Synthese 193 (10):3079-3098 (2016)

Authors
Robert Mark Simpson
University College London
Joshua DiPaolo
California State University, Fullerton
Abstract
People sometimes try to call others’ beliefs into question by pointing out the contingent causal origins of those beliefs. The significance of such ‘Etiological Challenges’ is a topic that has started attracting attention in epistemology. Current work on this topic aims to show that Etiological Challenges are, at most, only indirectly epistemically significant, insofar as they bring other generic epistemic considerations to the agent’s attention. Against this approach, we argue that Etiological Challenges are epistemically significant in a more direct and more distinctive way. An Etiological Challenge prompts the agent to assess whether her beliefs result from practices of indoctrination, and whether she should reduce confidence in those beliefs, given the anti-reliability of indoctrination as a method of belief-acquisition.

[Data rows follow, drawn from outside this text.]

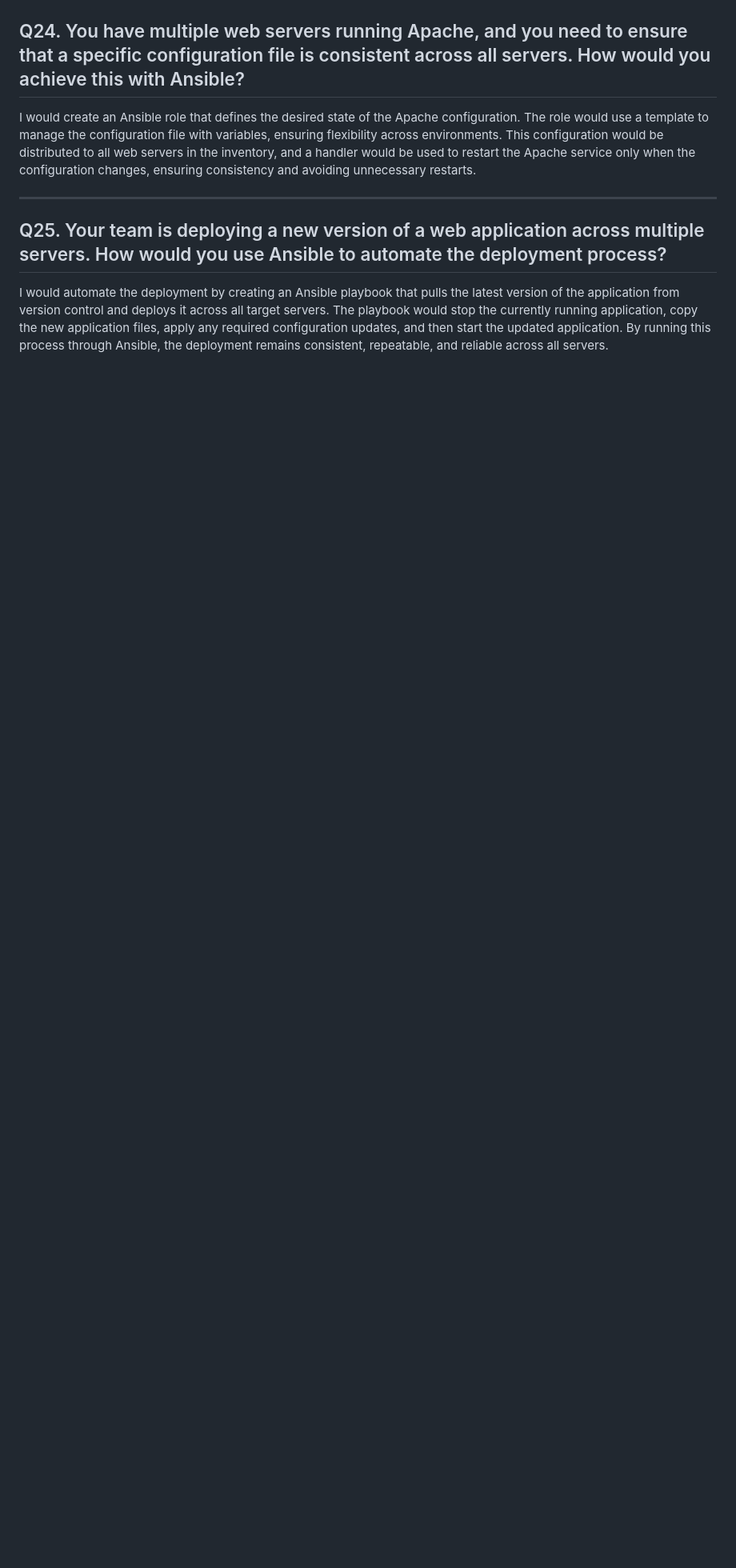
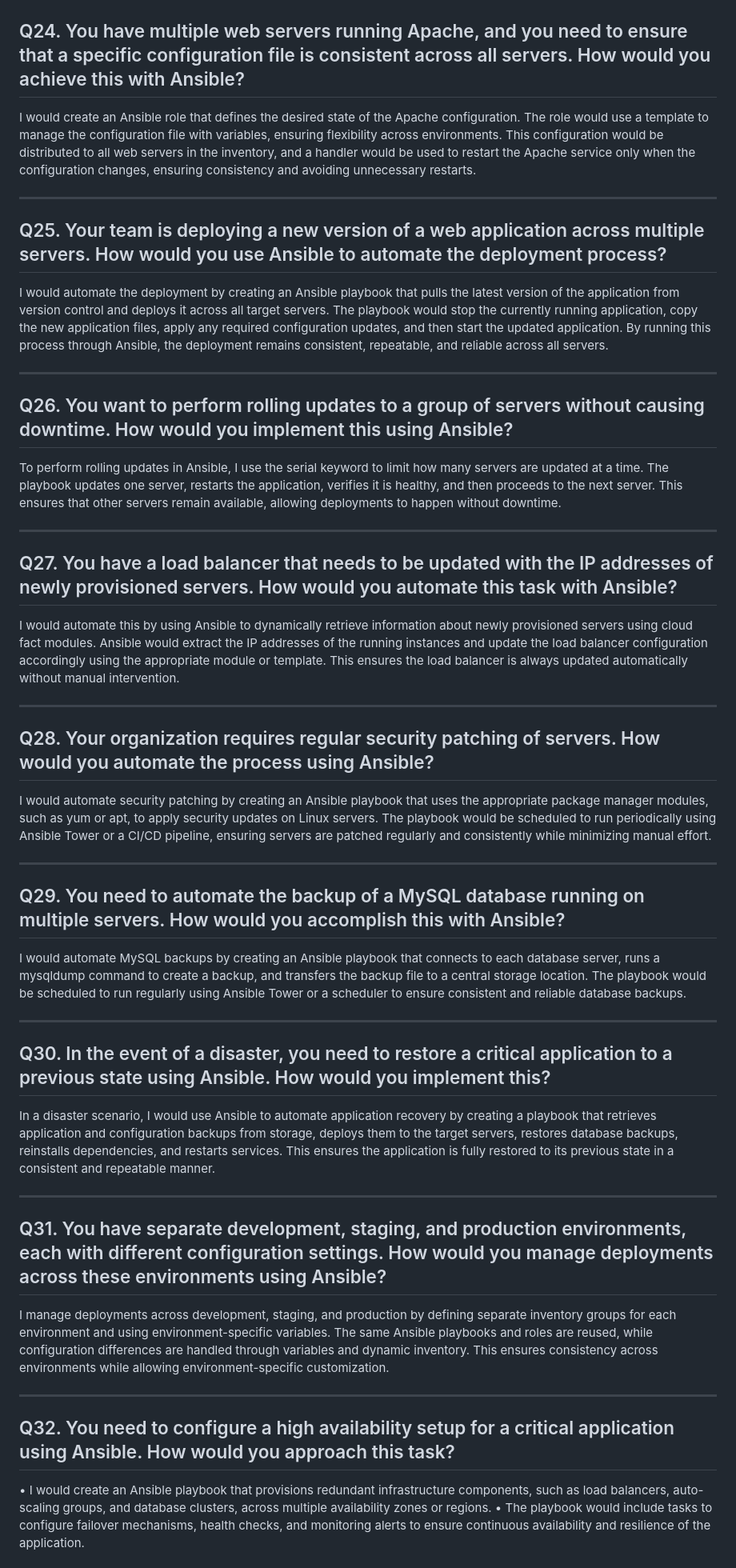
Before and after one commit to SaimShaikh/Ansible_for_Devops, a Markdown page: Ansible Interview Questions .md, the part around one of its changes. Shown at 80% size. Rendered like a GitHub page; blank space fills up the shorter version.

```diff
--- a/Ansible Interview Questions .md
+++ b/Ansible Interview Questions .md
@@ -445,3 +445,62 @@ I would create an Ansible role that defines the desired state of the Apache conf
 ## Q25. Your team is deploying a new version of a web application across multiple servers. How would you use Ansible to automate the deployment process?
 
 I would automate the deployment by creating an Ansible playbook that pulls the latest version of the application from version control and deploys it across all target servers. The playbook would stop the currently running application, copy the new application files, apply any required configuration updates, and then start the updated application. By running this process through Ansible, the deployment remains consistent, repeatable, and reliable across all servers.
+
+
+---
+
+## Q26. You want to perform rolling updates to a group of servers without causing downtime. How would you implement this using Ansible?
+
+To perform rolling updates in Ansible, I use the serial keyword to limit how many servers are updated at a time. The playbook updates one server, restarts the application, verifies it is healthy, and then proceeds to the next server. This ensures that other servers remain available, allowing deployments to happen without downtime.
+
+---
+
+## Q27. You have a load balancer that needs to be updated with the IP addresses of newly provisioned servers. How would you automate this task with Ansible?
+
+I would automate this by using Ansible to dynamically retrieve information about newly provisioned servers using cloud fact modules. Ansible would extract the IP addresses of the running instances and update the load balancer configuration accordingly using the appropriate module or template. This ensures the load balancer is always updated automatically without manual intervention.
+
+
+---
+
+## Q28. Your organization requires regular security patching of servers. How would you automate the process using Ansible?
+
+I would automate security patching by creating an Ansible playbook that uses the appropriate package manager modules, such as yum or apt, to apply security updates on Linux servers. The playbook would be scheduled to run periodically using Ansible Tower or a CI/CD pipeline, ensuring servers are patched regularly and consistently while minimizing manual effort.
+
+---
+
+## Q29. You need to automate the backup of a MySQL database running on multiple servers. How would you accomplish this with Ansible?
+
+I would automate MySQL backups by creating an Ansible playbook that connects to each database server, runs a mysqldump command to create a backup, and transfers the backup file to a central storage location. The playbook would be scheduled to run regularly using Ansible Tower or a scheduler to ensure consistent and reliable database backups.
+
+---
+
+## Q30.  In the event of a disaster, you need to restore a critical application to a previous state using Ansible. How would you implement this?
+
+In a disaster scenario, I would use Ansible to automate application recovery by creating a playbook that retrieves application and configuration backups from storage, deploys them to the target servers, restores database backups, reinstalls dependencies, and restarts services. This ensures the application is fully restored to its previous state in a consistent and repeatable manner.
+
+---
+
+## Q31. You have separate development, staging, and production environments, each with different configuration settings. How would you manage deployments across these environments using Ansible?
+
+I manage deployments across development, staging, and production by defining separate inventory groups for each environment and using environment-specific variables. The same Ansible playbooks and roles are reused, while configuration differences are handled through variables and dynamic inventory. This ensures consistency across environments while allowing environment-specific customization.
+
+---
+
+## Q32. You need to configure a high availability setup for a critical application using Ansible. How would you approach this task?
+
+• I would create an Ansible
+playbook that provisions
+redundant infrastructure
+components, such as load
+balancers, auto-scaling
+groups, and database
+clusters, across multiple
+availability zones or regions.
+• The playbook would include
+tasks to configure failover
+mechanisms, health checks,
+and monitoring alerts to
+ensure continuous
+availability and resilience of
+the application.
+
```
Also changed, not shown: other parts of Ansible Interview Questions .md (+41 -0 lines).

Our analysis also draws attention to some of the ways in which epistemic concerns interact with political issues—e.g. relating to epistemic injustice, identity-based discrimination, and segregation—when we’re thinking about the contingent causal origins of our beliefs.
Keywords Indoctrination  Etiology  Genealogy  Disagreement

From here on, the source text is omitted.